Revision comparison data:
******
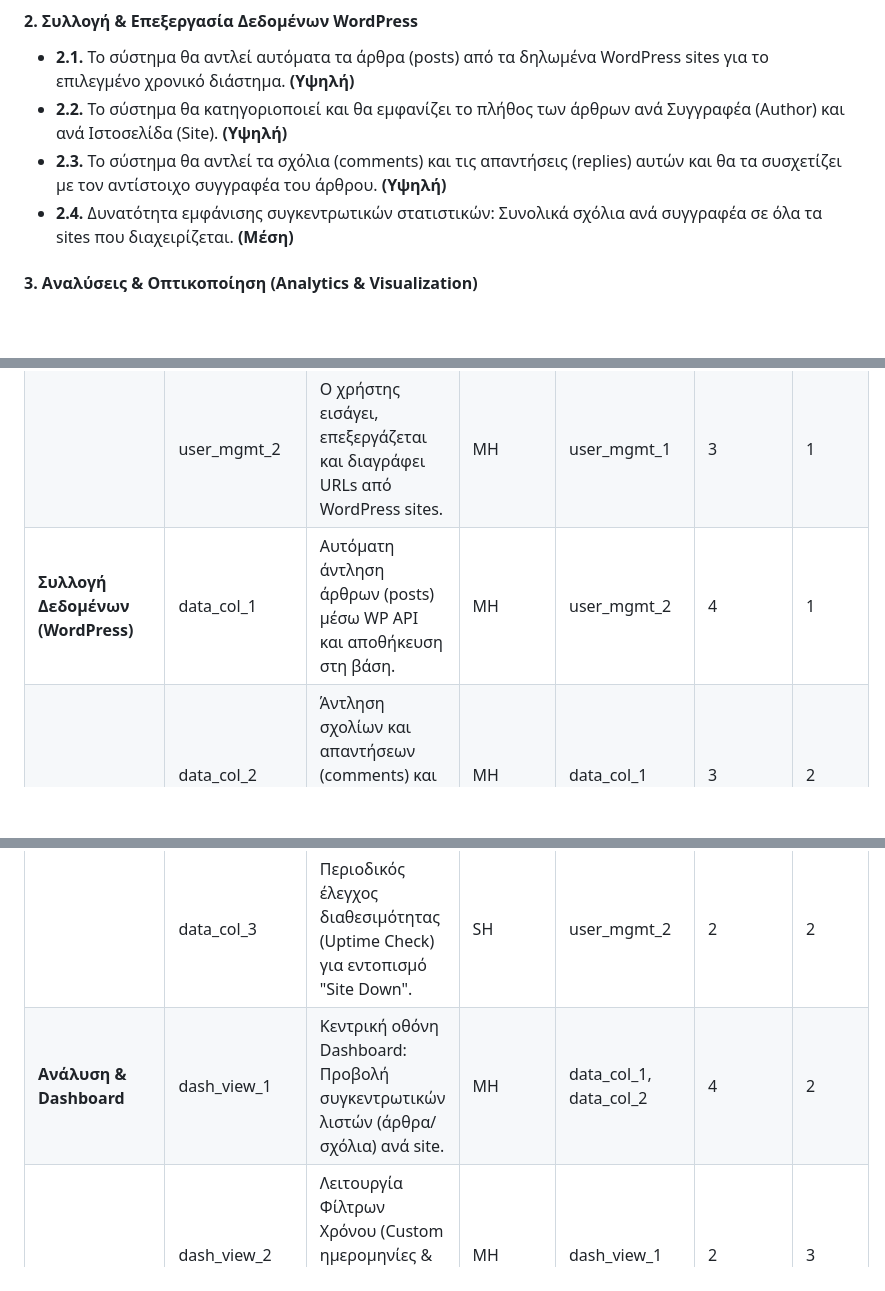
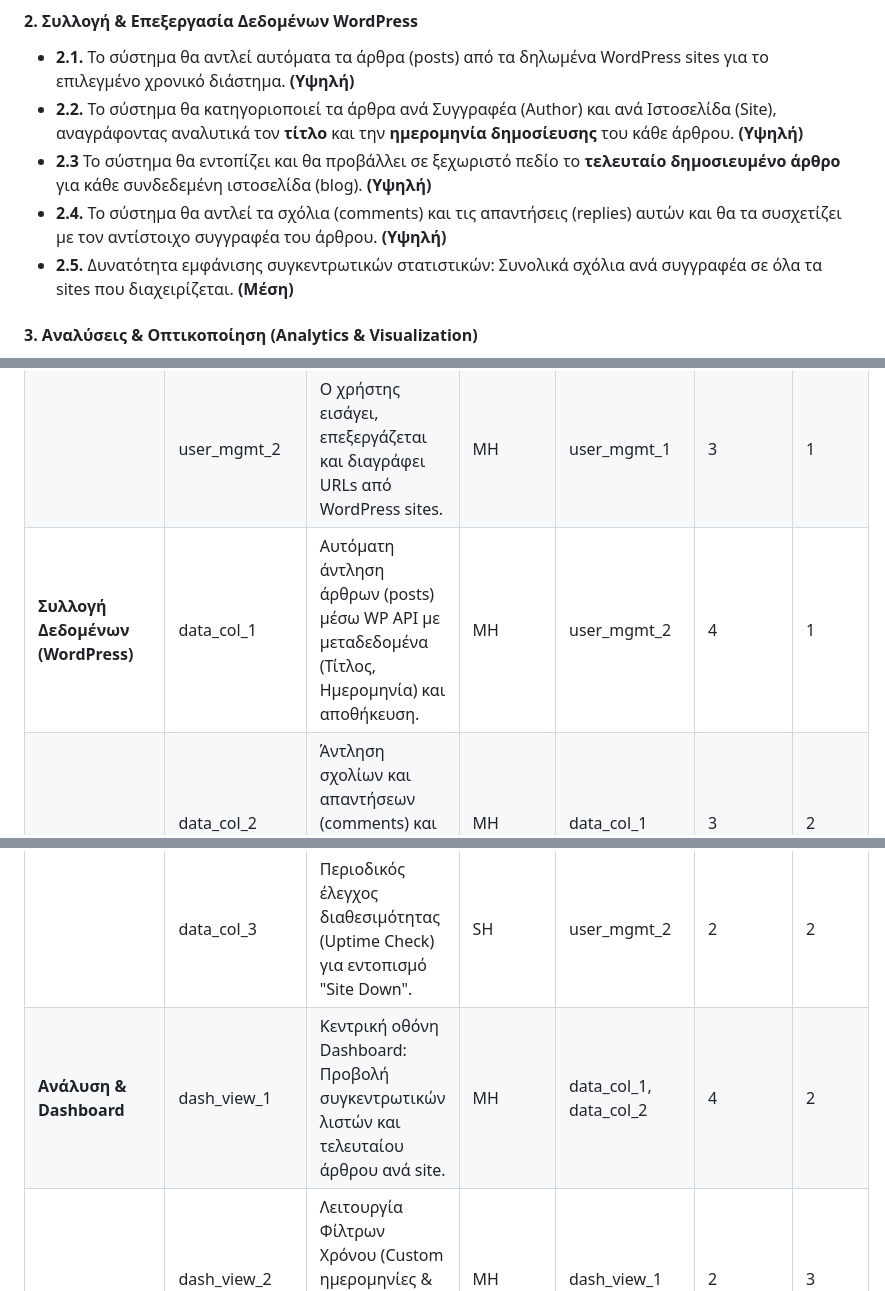
Before and after one commit to iosifidis/OmniDeck, a Markdown page: README.md, 3 parts joined by grey strips. GitHub-like rendering; blank space fills up the shorter version.

Commit message:
Revise Functional Requirements and data collection specifications
Updated Functional Requirements and data collection requirements to include article metadata and last published article features.

```diff
--- a/README.md
+++ b/README.md
@@ -23,9 +23,10 @@
 
 #### 2. Συλλογή & Επεξεργασία Δεδομένων WordPress
 *   **2.1.** Το σύστημα θα αντλεί αυτόματα τα άρθρα (posts) από τα δηλωμένα WordPress sites για το επιλεγμένο χρονικό διάστημα. **(Υψηλή)**
-*   **2.2.** Το σύστημα θα κατηγοριοποιεί και θα εμφανίζει το πλήθος των άρθρων ανά Συγγραφέα (Author) και ανά Ιστοσελίδα (Site). **(Υψηλή)**
-*   **2.3.** Το σύστημα θα αντλεί τα σχόλια (comments) και τις απαντήσεις (replies) αυτών και θα τα συσχετίζει με τον αντίστοιχο συγγραφέα του άρθρου. **(Υψηλή)**
-*   **2.4.** Δυνατότητα εμφάνισης συγκεντρωτικών στατιστικών: Συνολικά σχόλια ανά συγγραφέα σε όλα τα sites που διαχειρίζεται. **(Μέση)**
+*   **2.2.** Το σύστημα θα κατηγοριοποιεί τα άρθρα ανά Συγγραφέα (Author) και ανά Ιστοσελίδα (Site), αναγράφοντας αναλυτικά τον **τίτλο** και την **ημερομηνία δημοσίευσης** του κάθε άρθρου. **(Υψηλή)**
+*   **2.3** Το σύστημα θα εντοπίζει και θα προβάλλει σε ξεχωριστό πεδίο το **τελευταίο δημοσιευμένο άρθρο** για κάθε συνδεδεμένη ιστοσελίδα (blog). **(Υψηλή)**
+*   **2.4.** Το σύστημα θα αντλεί τα σχόλια (comments) και τις απαντήσεις (replies) αυτών και θα τα συσχετίζει με τον αντίστοιχο συγγραφέα του άρθρου. **(Υψηλή)**
+*   **2.5.** Δυνατότητα εμφάνισης συγκεντρωτικών στατιστικών: Συνολικά σχόλια ανά συγγραφέα σε όλα τα sites που διαχειρίζεται. **(Μέση)**
 
 #### 3. Αναλύσεις & Οπτικοποίηση (Analytics & Visualization)
 *   **3.1.** Ο χρήστης θα μπορεί να ορίσει χρονικό εύρος αναζήτησης δεδομένων μέσω ημερολογίου (Από [Ημερομηνία] Έως [Ημερομηνία]). **(Υψηλή)**
@@ -59,10 +61,10 @@
 | :--- | :--- | :--- | :--- | :--- | :--- | :--- |
 | **Διαχείριση Χρηστών & Ρυθμίσεις** | user_mgmt_1 | Ο χρήστης μπορεί να κάνει εγγραφή/είσοδο (Login) και να βλέπει το προφίλ του. | MH | - | 2 | 1 |
 | | user_mgmt_2 | Ο χρήστης εισάγει, επεξεργάζεται και διαγράφει URLs από WordPress sites. | MH | user_mgmt_1 | 3 | 1 |
-| **Συλλογή Δεδομένων (WordPress)** | data_col_1 | Αυτόματη άντληση άρθρων (posts) μέσω WP API και αποθήκευση στη βάση. | MH | user_mgmt_2 | 4 | 1 |
+| **Συλλογή Δεδομένων (WordPress)** | data_col_1 | Αυτόματη άντληση άρθρων (posts) μέσω WP API με μεταδεδομένα (Τίτλος, Ημερομηνία) και αποθήκευση. | MH | user_mgmt_2 | 4 | 1 |
 | | data_col_2 | Άντληση σχολίων και απαντήσεων (comments) και συσχέτιση με τους συγγραφείς. | MH | data_col_1 | 3 | 2 |
 | | data_col_3 | Περιοδικός έλεγχος διαθεσιμότητας (Uptime Check) για εντοπισμό "Site Down". | SH | user_mgmt_2 | 2 | 2 |
-| **Ανάλυση & Dashboard** | dash_view_1 | Κεντρική οθόνη Dashboard: Προβολή συγκεντρωτικών λιστών (άρθρα/σχόλια) ανά site. | MH | data_col_1, data_col_2 | 4 | 2 |
+| **Ανάλυση & Dashboard** | dash_view_1 | Κεντρική οθόνη Dashboard: Προβολή συγκεντρωτικών λιστών και τελευταίου άρθρου ανά site. | MH | data_col_1, data_col_2 | 4 | 2 |
 | | dash_view_2 | Λειτουργία Φίλτρων Χρόνου (Custom ημερομηνίες & Presets όπως "Τελευταίος μήνας"). | MH | dash_view_1 | 2 | 3 |
 | | dash_view_3 | Προβολή γραφημάτων (Charts) για την απόδοση άρθρων/σχολίων ανά μήνα. | CH | dash_view_1 | 3 | 3 |
 | **Εξαγωγή & Διαμοιρασμός** | share_export_1 | Εξαγωγή δεδομένων (Export) σε αρχεία PDF και Excel/CSV. | SH | dash_view_1 | 2 | 3 |
```
Also changed, not shown: other parts of README.md (+3 -0 lines).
******
(THE PROBLEM)
Your reply must contain each entry exactly as written and no pictures.

(WRITTEN RESPONSE)
Before and after one commit to iosifidis/OmniDeck, a Markdown page: README.md, 3 parts joined by grey strips. GitHub-like rendering; blank space fills up the shorter version.

Commit message:
Revise Functional Requirements and data collection specifications
Updated Functional Requirements and data collection requirements to include article metadata and last published article features.

```diff
--- a/README.md
+++ b/README.md
@@ -23,9 +23,10 @@
 
 #### 2. Συλλογή & Επεξεργασία Δεδομένων WordPress
 *   **2.1.** Το σύστημα θα αντλεί αυτόματα τα άρθρα (posts) από τα δηλωμένα WordPress sites για το επιλεγμένο χρονικό διάστημα. **(Υψηλή)**
-*   **2.2.** Το σύστημα θα κατηγοριοποιεί και θα εμφανίζει το πλήθος των άρθρων ανά Συγγραφέα (Author) και ανά Ιστοσελίδα (Site). **(Υψηλή)**
-*   **2.3.** Το σύστημα θα αντλεί τα σχόλια (comments) και τις απαντήσεις (replies) αυτών και θα τα συσχετίζει με τον αντίστοιχο συγγραφέα του άρθρου. **(Υψηλή)**
-*   **2.4.** Δυνατότητα εμφάνισης συγκεντρωτικών στατιστικών: Συνολικά σχόλια ανά συγγραφέα σε όλα τα sites που διαχειρίζεται. **(Μέση)**
+*   **2.2.** Το σύστημα θα κατηγοριοποιεί τα άρθρα ανά Συγγραφέα (Author) και ανά Ιστοσελίδα (Site), αναγράφοντας αναλυτικά τον **τίτλο** και την **ημερομηνία δημοσίευσης** του κάθε άρθρου. **(Υψηλή)**
+*   **2.3** Το σύστημα θα εντοπίζει και θα προβάλλει σε ξεχωριστό πεδίο το **τελευταίο δημοσιευμένο άρθρο** για κάθε συνδεδεμένη ιστοσελίδα (blog). **(Υψηλή)**
+*   **2.4.** Το σύστημα θα αντλεί τα σχόλια (comments) και τις απαντήσεις (replies) αυτών και θα τα συσχετίζει με τον αντίστοιχο συγγραφέα του άρθρου. **(Υψηλή)**
+*   **2.5.** Δυνατότητα εμφάνισης συγκεντρωτικών στατιστικών: Συνολικά σχόλια ανά συγγραφέα σε όλα τα sites που διαχειρίζεται. **(Μέση)**
 
 #### 3. Αναλύσεις & Οπτικοποίηση (Analytics & Visualization)
 *   **3.1.** Ο χρήστης θα μπορεί να ορίσει χρονικό εύρος αναζήτησης δεδομένων μέσω ημερολογίου (Από [Ημερομηνία] Έως [Ημερομηνία]). **(Υψηλή)**
@@ -59,10 +61,10 @@
 | :--- | :--- | :--- | :--- | :--- | :--- | :--- |
 | **Διαχείριση Χρηστών & Ρυθμίσεις** | user_mgmt_1 | Ο χρήστης μπορεί να κάνει εγγραφή/είσοδο (Login) και να βλέπει το προφίλ του. | MH | - | 2 | 1 |
 | | user_mgmt_2 | Ο χρήστης εισάγει, επεξεργάζεται και διαγράφει URLs από WordPress sites. | MH | user_mgmt_1 | 3 | 1 |
-| **Συλλογή Δεδομένων (WordPress)** | data_col_1 | Αυτόματη άντληση άρθρων (posts) μέσω WP API και αποθήκευση στη βάση. | MH | user_mgmt_2 | 4 | 1 |
+| **Συλλογή Δεδομένων (WordPress)** | data_col_1 | Αυτόματη άντληση άρθρων (posts) μέσω WP API με μεταδεδομένα (Τίτλος, Ημερομηνία) και αποθήκευση. | MH | user_mgmt_2 | 4 | 1 |
 | | data_col_2 | Άντληση σχολίων και απαντήσεων (comments) και συσχέτιση με τους συγγραφείς. | MH | data_col_1 | 3 | 2 |
 | | data_col_3 | Περιοδικός έλεγχος διαθεσιμότητας (Uptime Check) για εντοπισμό "Site Down". | SH | user_mgmt_2 | 2 | 2 |
-| **Ανάλυση & Dashboard** | dash_view_1 | Κεντρική οθόνη Dashboard: Προβολή συγκεντρωτικών λιστών (άρθρα/σχόλια) ανά site. | MH | data_col_1, data_col_2 | 4 | 2 |
+| **Ανάλυση & Dashboard** | dash_view_1 | Κεντρική οθόνη Dashboard: Προβολή συγκεντρωτικών λιστών και τελευταίου άρθρου ανά site. | MH | data_col_1, data_col_2 | 4 | 2 |
 | | dash_view_2 | Λειτουργία Φίλτρων Χρόνου (Custom ημερομηνίες & Presets όπως "Τελευταίος μήνας"). | MH | dash_view_1 | 2 | 3 |
 | | dash_view_3 | Προβολή γραφημάτων (Charts) για την απόδοση άρθρων/σχολίων ανά μήνα. | CH | dash_view_1 | 3 | 3 |
 | **Εξαγωγή & Διαμοιρασμός** | share_export_1 | Εξαγωγή δεδομένων (Export) σε αρχεία PDF και Excel/CSV. | SH | dash_view_1 | 2 | 3 |
```
Also changed, not shown: other parts of README.md (+3 -0 lines).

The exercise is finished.